  • 2 1
 'Wait, "gravel" bikes with suspension and flat bars?'

Not sure why we should call a gravel bike what we used to call a fitness or hybrid bike actually.
  • 2 0
 @lacuna: No idea why you would want a drop bar on a gravel bike. I kinda get the aero argument for road bikes but for everything else comfort and control seems more important to me

You named it, comfort. Since MTBers decided bar ends were unfashionables flat bars end up locking you in a uncomfortable unique position that is only useful on technical stuff. Of course you can bring them on singletracks and trails but gravel biking is more about riding on the road, or on fireroad like paths without anything technically challenging. Drop bars offer a lot in that context in term of comfort with multiple positions. And yes aero helps, even when grinding slowly up a gravel road in the mountain. Winds can be gutsy up there.
  • 1 0
 @opignonlibre: Yes, old narrow flat bars do create an uncomfortable position but I'm using wide riser bars with ergon grips, which have bar ends built in. As I previously said, I agree that drops offer more positions but, in my experience, they are all uncomfortable
  • 2 0
 Blah blah blah### jet engine###blah blah blah... And now you have my attention! Is the jet "assist" bike for the elderly and infirm / injured who might not otherwise be able to enjoy biking?
  • 3 0
 Lol at greasy chain sitting on the brake rotors.
  • 1 0
 Is the Suspension System at the BMC bike similar to the thin Cannondale used year ago in their MTBs?
  • 1 0
 @dangerholm. Electric FS FATbike build under 12 kg anytime soon? Have to cater for the scandinavian junkies out there.
  • 1 0
 At first glance I thought Dangerholm had fitted a jet engine to a bike… Now slightly disappointed that he hasn’t.
  • 1 0
 I'll read anything written by Dave Rome. Especially if it's about chains.
  • 1 0
 First seeing a Taiwanese news on PB.Proud of that genius!!!
  • 1 0
 What is this babel?
  • 2 4
 The filtering system does not allow for road bike content to be blocked from feeds
  • 3 4
 First ebikes, and now roadbikes... Frown
  • 1 2
 Dangerholm, one word for you, Campagnolo…
Below threshold threads are hidden

Post a Comment

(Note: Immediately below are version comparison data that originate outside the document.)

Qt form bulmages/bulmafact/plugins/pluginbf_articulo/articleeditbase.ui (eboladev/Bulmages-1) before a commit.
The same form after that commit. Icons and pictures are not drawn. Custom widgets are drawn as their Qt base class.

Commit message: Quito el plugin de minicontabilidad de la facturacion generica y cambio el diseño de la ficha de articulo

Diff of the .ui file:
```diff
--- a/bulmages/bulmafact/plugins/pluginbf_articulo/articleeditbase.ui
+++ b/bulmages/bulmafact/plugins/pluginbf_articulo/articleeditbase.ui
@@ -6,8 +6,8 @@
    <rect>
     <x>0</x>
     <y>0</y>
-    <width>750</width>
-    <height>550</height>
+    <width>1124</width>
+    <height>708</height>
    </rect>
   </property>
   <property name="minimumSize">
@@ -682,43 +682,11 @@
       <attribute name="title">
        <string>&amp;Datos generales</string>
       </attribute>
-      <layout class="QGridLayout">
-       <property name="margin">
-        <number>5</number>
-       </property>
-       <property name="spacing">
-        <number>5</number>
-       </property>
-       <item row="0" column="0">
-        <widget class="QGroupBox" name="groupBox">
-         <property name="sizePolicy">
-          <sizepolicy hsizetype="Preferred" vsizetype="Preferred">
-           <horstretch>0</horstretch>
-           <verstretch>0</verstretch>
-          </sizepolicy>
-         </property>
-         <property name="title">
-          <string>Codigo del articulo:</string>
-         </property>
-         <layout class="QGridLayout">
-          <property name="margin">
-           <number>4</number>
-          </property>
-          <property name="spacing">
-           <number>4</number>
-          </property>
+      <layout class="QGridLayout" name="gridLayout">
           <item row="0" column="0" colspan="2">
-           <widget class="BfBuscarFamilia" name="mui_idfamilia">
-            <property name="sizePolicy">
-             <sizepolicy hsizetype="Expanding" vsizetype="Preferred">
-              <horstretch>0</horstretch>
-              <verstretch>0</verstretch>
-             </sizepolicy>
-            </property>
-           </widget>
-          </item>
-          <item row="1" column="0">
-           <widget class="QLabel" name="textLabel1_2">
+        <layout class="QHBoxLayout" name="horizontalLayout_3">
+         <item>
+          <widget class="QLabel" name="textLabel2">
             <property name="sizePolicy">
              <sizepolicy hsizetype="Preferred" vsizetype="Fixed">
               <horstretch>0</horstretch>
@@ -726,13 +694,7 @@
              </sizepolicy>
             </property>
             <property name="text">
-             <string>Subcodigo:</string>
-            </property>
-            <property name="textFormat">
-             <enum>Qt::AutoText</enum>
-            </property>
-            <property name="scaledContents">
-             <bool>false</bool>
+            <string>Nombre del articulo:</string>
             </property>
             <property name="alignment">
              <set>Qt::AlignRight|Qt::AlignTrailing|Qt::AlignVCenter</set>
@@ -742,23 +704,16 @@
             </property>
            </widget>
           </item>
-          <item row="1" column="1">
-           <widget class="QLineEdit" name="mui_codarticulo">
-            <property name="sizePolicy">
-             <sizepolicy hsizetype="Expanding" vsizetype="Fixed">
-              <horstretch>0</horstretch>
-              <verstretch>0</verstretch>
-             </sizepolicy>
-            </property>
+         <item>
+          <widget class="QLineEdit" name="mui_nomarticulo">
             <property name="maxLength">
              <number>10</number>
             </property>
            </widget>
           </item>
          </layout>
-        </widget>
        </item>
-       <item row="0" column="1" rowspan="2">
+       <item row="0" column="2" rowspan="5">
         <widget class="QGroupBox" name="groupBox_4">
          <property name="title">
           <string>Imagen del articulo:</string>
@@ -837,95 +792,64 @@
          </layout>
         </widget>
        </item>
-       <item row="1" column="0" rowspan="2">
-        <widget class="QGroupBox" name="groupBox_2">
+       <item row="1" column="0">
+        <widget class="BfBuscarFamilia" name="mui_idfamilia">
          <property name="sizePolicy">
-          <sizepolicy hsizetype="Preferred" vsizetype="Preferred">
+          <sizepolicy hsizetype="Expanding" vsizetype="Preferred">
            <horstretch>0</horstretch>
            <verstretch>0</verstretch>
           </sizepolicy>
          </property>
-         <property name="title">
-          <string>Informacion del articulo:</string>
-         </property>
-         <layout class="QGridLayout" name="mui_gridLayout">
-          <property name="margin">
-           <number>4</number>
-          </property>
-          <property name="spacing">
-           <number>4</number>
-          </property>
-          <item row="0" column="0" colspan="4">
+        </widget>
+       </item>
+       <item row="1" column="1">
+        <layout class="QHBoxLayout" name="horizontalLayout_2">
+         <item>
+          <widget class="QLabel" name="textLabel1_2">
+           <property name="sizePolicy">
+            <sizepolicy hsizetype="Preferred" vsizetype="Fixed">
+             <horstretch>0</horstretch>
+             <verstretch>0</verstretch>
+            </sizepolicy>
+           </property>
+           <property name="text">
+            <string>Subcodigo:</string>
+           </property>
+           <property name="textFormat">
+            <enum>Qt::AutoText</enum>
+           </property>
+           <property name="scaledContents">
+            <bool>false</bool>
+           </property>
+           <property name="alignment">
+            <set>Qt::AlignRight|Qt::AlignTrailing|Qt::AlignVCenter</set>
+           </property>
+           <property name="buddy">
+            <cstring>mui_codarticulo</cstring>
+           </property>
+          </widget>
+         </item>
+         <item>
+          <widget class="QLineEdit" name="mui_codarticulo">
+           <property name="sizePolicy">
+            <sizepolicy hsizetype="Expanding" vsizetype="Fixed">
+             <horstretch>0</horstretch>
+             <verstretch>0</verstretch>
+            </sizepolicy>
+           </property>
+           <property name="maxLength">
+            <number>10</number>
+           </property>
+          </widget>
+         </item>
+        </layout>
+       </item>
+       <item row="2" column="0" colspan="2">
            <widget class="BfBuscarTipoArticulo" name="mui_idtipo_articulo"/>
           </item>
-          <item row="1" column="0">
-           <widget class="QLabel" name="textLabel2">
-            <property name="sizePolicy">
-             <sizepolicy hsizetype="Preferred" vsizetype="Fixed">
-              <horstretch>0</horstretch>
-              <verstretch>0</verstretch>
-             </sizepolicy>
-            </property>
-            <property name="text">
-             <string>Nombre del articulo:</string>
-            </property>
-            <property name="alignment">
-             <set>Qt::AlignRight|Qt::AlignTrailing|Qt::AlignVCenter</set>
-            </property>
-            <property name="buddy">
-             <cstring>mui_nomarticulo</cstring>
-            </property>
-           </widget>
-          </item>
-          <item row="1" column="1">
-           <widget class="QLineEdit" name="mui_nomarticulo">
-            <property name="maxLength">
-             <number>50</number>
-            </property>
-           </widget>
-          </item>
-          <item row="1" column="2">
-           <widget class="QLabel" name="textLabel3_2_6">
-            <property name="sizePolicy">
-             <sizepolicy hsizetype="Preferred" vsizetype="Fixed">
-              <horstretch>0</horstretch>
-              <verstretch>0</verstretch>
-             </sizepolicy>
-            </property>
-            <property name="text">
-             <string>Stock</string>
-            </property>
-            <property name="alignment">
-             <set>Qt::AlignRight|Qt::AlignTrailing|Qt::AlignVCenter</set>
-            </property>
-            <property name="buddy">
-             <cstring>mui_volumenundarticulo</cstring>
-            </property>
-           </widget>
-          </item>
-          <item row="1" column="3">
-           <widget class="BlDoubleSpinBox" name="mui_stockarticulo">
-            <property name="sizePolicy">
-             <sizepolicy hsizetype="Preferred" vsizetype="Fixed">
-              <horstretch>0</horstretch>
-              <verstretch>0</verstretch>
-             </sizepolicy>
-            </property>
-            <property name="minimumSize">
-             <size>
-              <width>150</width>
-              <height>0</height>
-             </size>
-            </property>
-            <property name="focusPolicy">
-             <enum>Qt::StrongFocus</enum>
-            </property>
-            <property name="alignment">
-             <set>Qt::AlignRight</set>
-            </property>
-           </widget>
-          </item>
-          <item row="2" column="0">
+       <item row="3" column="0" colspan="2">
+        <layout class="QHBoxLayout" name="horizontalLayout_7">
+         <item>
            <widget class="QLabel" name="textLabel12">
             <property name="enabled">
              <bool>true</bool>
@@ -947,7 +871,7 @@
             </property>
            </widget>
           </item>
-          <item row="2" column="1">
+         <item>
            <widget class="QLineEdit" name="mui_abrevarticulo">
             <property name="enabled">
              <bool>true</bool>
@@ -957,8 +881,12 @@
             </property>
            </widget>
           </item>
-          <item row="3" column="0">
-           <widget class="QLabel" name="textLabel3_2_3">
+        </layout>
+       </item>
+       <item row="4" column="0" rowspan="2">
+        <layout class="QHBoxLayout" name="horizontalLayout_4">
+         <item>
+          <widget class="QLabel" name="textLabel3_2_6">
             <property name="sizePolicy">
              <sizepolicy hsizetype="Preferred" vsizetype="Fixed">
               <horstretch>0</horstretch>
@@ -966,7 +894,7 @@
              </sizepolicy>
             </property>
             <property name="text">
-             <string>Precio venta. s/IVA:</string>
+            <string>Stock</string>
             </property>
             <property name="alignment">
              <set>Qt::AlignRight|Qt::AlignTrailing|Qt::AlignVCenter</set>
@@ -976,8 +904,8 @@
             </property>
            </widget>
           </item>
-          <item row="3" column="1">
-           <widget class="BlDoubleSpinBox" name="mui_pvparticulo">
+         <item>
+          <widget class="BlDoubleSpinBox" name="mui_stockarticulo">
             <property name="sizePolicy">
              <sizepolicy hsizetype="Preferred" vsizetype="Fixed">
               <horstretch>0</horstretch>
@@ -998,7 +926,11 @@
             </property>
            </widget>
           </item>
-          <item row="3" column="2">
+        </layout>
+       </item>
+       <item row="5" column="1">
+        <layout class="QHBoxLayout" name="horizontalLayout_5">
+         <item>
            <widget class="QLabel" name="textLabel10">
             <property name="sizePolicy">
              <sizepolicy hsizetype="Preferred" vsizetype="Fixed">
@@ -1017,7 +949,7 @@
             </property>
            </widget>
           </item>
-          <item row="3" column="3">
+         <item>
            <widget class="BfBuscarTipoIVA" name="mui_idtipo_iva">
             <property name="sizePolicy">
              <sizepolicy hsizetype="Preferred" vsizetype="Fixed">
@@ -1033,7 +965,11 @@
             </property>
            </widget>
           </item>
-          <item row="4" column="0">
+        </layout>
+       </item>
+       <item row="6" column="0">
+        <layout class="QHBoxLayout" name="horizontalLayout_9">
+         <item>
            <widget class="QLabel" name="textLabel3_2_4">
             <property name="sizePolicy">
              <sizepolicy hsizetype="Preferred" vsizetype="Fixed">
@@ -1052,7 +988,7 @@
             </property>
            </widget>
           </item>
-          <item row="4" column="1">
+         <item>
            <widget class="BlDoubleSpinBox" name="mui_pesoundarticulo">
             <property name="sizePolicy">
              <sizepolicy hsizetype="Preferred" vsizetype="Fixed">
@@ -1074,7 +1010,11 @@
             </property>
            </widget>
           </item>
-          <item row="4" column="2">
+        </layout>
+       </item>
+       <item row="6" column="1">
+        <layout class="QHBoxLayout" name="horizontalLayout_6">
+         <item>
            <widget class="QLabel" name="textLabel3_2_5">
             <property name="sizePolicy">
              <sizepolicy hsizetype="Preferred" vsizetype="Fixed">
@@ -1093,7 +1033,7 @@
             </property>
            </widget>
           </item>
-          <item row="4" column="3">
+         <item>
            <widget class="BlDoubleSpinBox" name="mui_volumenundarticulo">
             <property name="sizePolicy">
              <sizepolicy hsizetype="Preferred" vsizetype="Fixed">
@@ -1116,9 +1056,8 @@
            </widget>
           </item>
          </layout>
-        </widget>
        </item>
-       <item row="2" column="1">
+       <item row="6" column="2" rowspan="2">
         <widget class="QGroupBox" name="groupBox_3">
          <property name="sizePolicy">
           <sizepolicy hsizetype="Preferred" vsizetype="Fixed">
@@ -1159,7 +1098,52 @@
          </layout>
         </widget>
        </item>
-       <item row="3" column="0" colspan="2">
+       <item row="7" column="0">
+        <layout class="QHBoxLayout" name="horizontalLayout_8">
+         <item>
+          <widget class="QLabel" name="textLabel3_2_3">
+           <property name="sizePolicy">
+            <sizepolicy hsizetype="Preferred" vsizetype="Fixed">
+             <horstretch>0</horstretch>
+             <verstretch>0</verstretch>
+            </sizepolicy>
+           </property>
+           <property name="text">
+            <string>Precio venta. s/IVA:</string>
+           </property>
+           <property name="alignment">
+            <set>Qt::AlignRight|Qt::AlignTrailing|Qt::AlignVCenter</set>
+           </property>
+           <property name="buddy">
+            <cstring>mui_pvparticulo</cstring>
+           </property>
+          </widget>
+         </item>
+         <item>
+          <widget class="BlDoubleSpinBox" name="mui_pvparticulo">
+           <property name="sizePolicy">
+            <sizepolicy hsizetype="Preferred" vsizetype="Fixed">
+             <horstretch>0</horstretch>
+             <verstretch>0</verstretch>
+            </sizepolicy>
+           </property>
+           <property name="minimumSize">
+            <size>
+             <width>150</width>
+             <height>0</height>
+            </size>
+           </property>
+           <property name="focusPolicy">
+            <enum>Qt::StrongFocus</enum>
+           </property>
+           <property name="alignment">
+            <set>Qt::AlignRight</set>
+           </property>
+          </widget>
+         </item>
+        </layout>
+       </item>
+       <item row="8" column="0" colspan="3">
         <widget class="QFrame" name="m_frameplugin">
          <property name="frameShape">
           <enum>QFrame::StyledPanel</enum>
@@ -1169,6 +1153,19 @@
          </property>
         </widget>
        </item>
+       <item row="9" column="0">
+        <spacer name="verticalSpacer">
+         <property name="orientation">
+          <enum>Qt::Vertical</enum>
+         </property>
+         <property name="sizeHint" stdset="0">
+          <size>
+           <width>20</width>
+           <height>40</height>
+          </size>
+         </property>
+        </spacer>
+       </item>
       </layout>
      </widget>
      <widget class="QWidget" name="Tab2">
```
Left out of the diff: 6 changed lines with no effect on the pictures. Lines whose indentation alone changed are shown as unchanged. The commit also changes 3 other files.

You must login to Pinkbike.
Don't have an account? Sign up

Join Pinkbike  Login
Copyright © 2000 - 2021. Pinkbike.com. All rights reserved.
dv65 0.011774
Mobile Version of Website